Saturday, October 4, 2008

Sourdough Starts

The other day I was at the library and I stumbled across an excerpt from the diary of Mary Clayton*, a Mormon pioneer settler. Here, she explains her method for starting a sourdough culture:

“Boil one good-sized potato until mealy. Mash about ¼ of the potato real fine and add to approximately two teacups of the water in which potato was cooked. Add one teaspoon sugar to lukewarm potato water. Add enough flour [about two cups] to make a sponge and put it in a warm place and let it work. Let it stand for 5 days. For pancakes pour off what you would like for breakfast and leave a starter of the sponge. Store starter in a cool place.”

In this method, Clayton relies on airborn yeasts and bacteria to settle on a nutrient-rich environment to begin working. The potato water attracts yeast in the same way as a ripe grape or apple. On the grape we see wild yeast as a dusty film attracted to the sugars of the grape. In Clayton's petri dish, the yeasts settle on the potato water and begin eating the starches. Once the culture has begun to work, it creates a colony we can use for leavening bread, biscuits and cakes. Give it a try at home, and see what happens!

*Mary Clayton's diary excerpt was found in Kitchen Treasures, 1830-1980: 150 Years of Mormon Culture. Produced by the Roy 13th Ward, found in the Special Collections of Weber State University. If anyone knows the whereabouts of the original diary, I'd love to take a peek at it.
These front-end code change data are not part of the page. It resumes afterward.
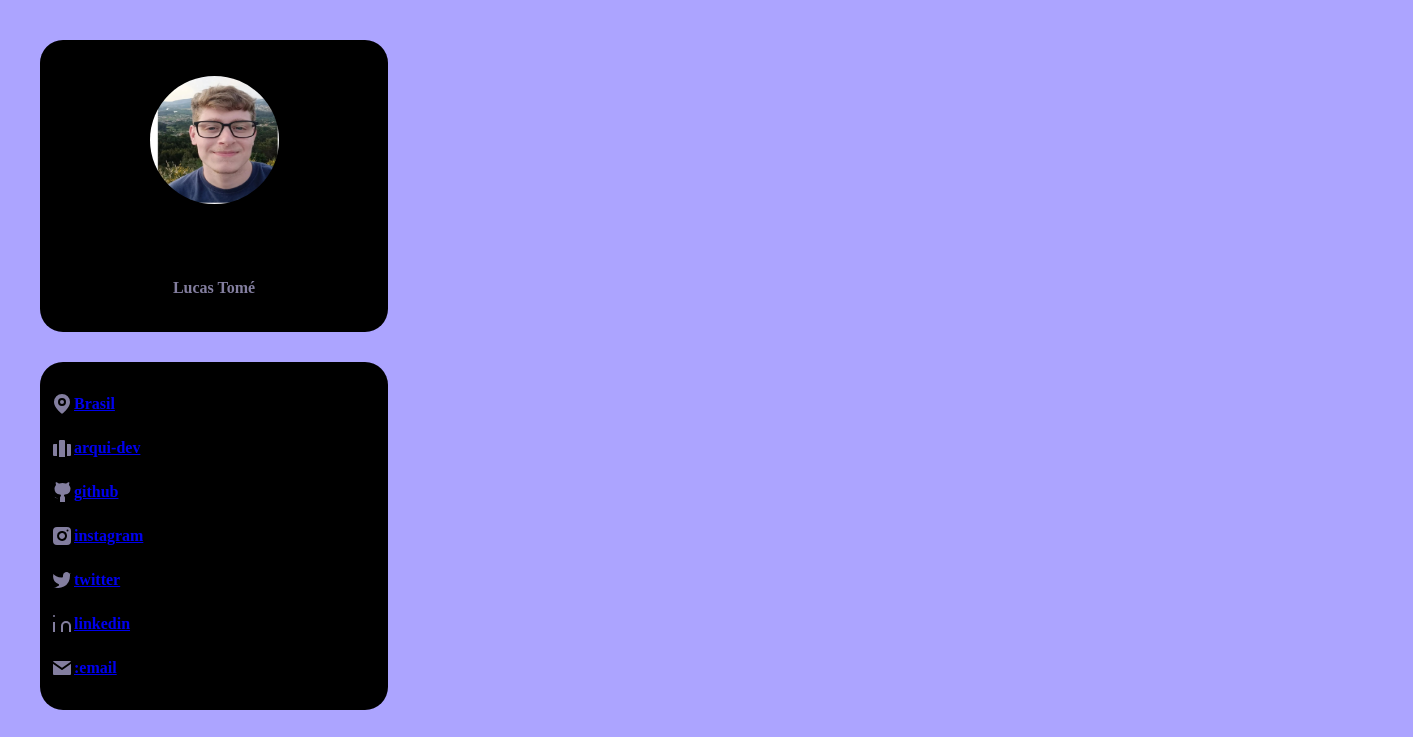
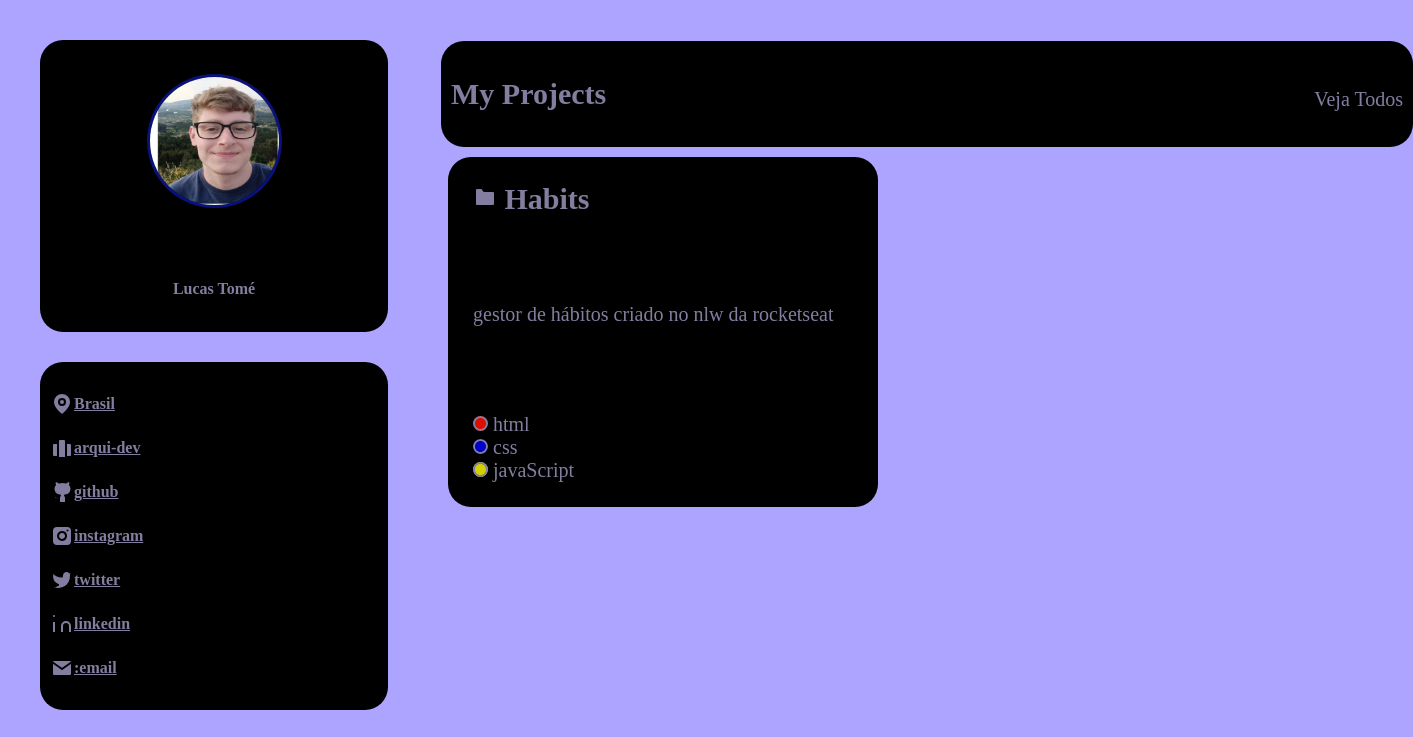
Before and after one commit to lvt10/desafio-portifolio, a plain HTML site: page index.html in a window 1280 px wide. Shown: the top 737 px of the page, 1413 px wide, since content can reach past the window. Drawn offline with Linux system fonts and the light colour scheme.

Commit message:
criação de imagens e adicionar pedaços ao site

```diff
--- a/index.html
+++ b/index.html
@@ -47,7 +47,7 @@
         </section>
 
         <section id="tecnologias">
-            <div>Tecnologias</div>
+            Tecnologias
             <div class="redondo" >JAVASCRIPT</div>
             <div class="redondo" >GIT</div>
             <div class="redondo" >CSS</div>
@@ -74,6 +74,40 @@
 
 
         </section>
+        <section id="educacao">
+            Educação
+            <ul><li>
+                FACENS <br>
+                2020/1-2020/2
+
+            </li>
+            <li>
+                FEUP <br>
+                2021/2-2023/1
+            </li>
+        </ul>
+
+
+
+
+        </section>
+        <section id="myProjects">
+            My Projects
+            <div>Veja Todos</div>
+
+        </section>
+        <section id="projeto">
+            <div><img src="./assets/folder.svg" alt=""> Habits</div>
+            <div class="descricao">gestor de hábitos criado no nlw da rocketseat</div>
+            <div class="descricao">
+                <img class="html" src="./assets/bola.svg" alt=""> html <br>
+                <img class="css" src="./assets/bola2.svg" alt=""> css <br>
+                <img class="javaScript" src="./assets/bola3.svg" alt=""> javaScript
+
+
+            </div>
+
+        </section>
 
     </main>
 
--- a/style.css
+++ b/style.css
@@ -54,6 +54,7 @@ body{
 a{
     display: flex;
     align-items: center;
+    color: #837E9F;
 
 }
 .foto{
@@ -61,7 +62,7 @@ a{
     height: 128px;
 
     border-radius: 100%;
-    border: 1px green;
+    border: 3px solid rgb(9, 17, 122);
 }
 #tecnologias{
     display: flex;
@@ -97,23 +98,18 @@ a{
 #experiencia{
     display: flex;
     position: absolute;
-    width: 348px;
+    width: 330px;
     height: 349px;
     left: 40px;
     flex-wrap: wrap;
     top: 1023px;
     border-radius: 23px;
-    align-content: center;
+    align-content: flex-start;
     justify-content: flex-start;
-    flex-direction: row;
+    flex-direction: column;
     background-color: rgb(0, 0, 0);
     padding: 25px;
     font-size: 30px;
-
-
-
-
-
 
 }
 ul {
@@ -130,3 +126,76 @@ li{
     font-size: 20px;
 
 }
+#educacao{
+    display: flex;
+    position: absolute;
+    width: 330px;
+    height: 349px;
+    left: 40px;
+    flex-wrap: wrap;
+    top: 1457px;
+    border-radius: 23px;
+    align-content: flex-start;
+    justify-content: normal;
+    flex-direction: column;
+    background-color: rgb(0, 0, 0);
+    padding: 25px;
+    font-size: 30px;
+
+
+}
+#myProjects{
+    display: flex;
+    position: absolute;
+    width: 952px;
+    height: 86px;
+    left: 441px;
+    flex-wrap: wrap;
+    top: 41px;
+    border-radius: 23px;
+    align-content: center;
+    justify-content: space-between;
+    align-items: flex-end;
+    flex-direction: row;
+    background-color: rgb(0, 0, 0);
+    padding: 10px;
+    font-size: 30px;
+
+}
+#myProjects div{
+    font-weight: normal;
+    font-size: 20px;
+}
+#projeto{
+    display: flex;
+    position: absolute;
+    width: 380px;
+    height: 300px;
+    left: 448px;
+    flex-wrap: wrap;
+    top: 157px;
+    border-radius: 23px;
+    align-content: flex-start;
+    justify-content: space-between;
+    flex-direction: column;
+    background-color: rgb(0, 0, 0);
+    padding: 25px;
+    font-size: 30px;
+
+}
+.descricao{
+    font-size: 20px;
+    font-weight: normal;
+}
+#projeto .html{
+    border-radius: 50%;
+    background-color: rgb(218, 15, 0);
+}
+#projeto .css{
+    border-radius: 50%;
+    background-color: rgb(0, 0, 203);
+}
+#projeto .javaScript{
+    border-radius: 50%;
+    background-color: rgb(212, 209, 0);
+}
```
Also changed, not shown: assets/bola.svg (added), assets/bola2.svg (added), assets/bola3.svg (added).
MissC said...

Her start recipe is typical of New England...and France. Poolish, the term for a start, is used in France to make their crusty, lovely bread.

There is also a slightly higher water to flour ratio.

You have access to a woodburning oven, so...why not try making French bread with a poolish (you do have to start it the night before) in a wood burning oven?
I am sure what you get will be wonderful!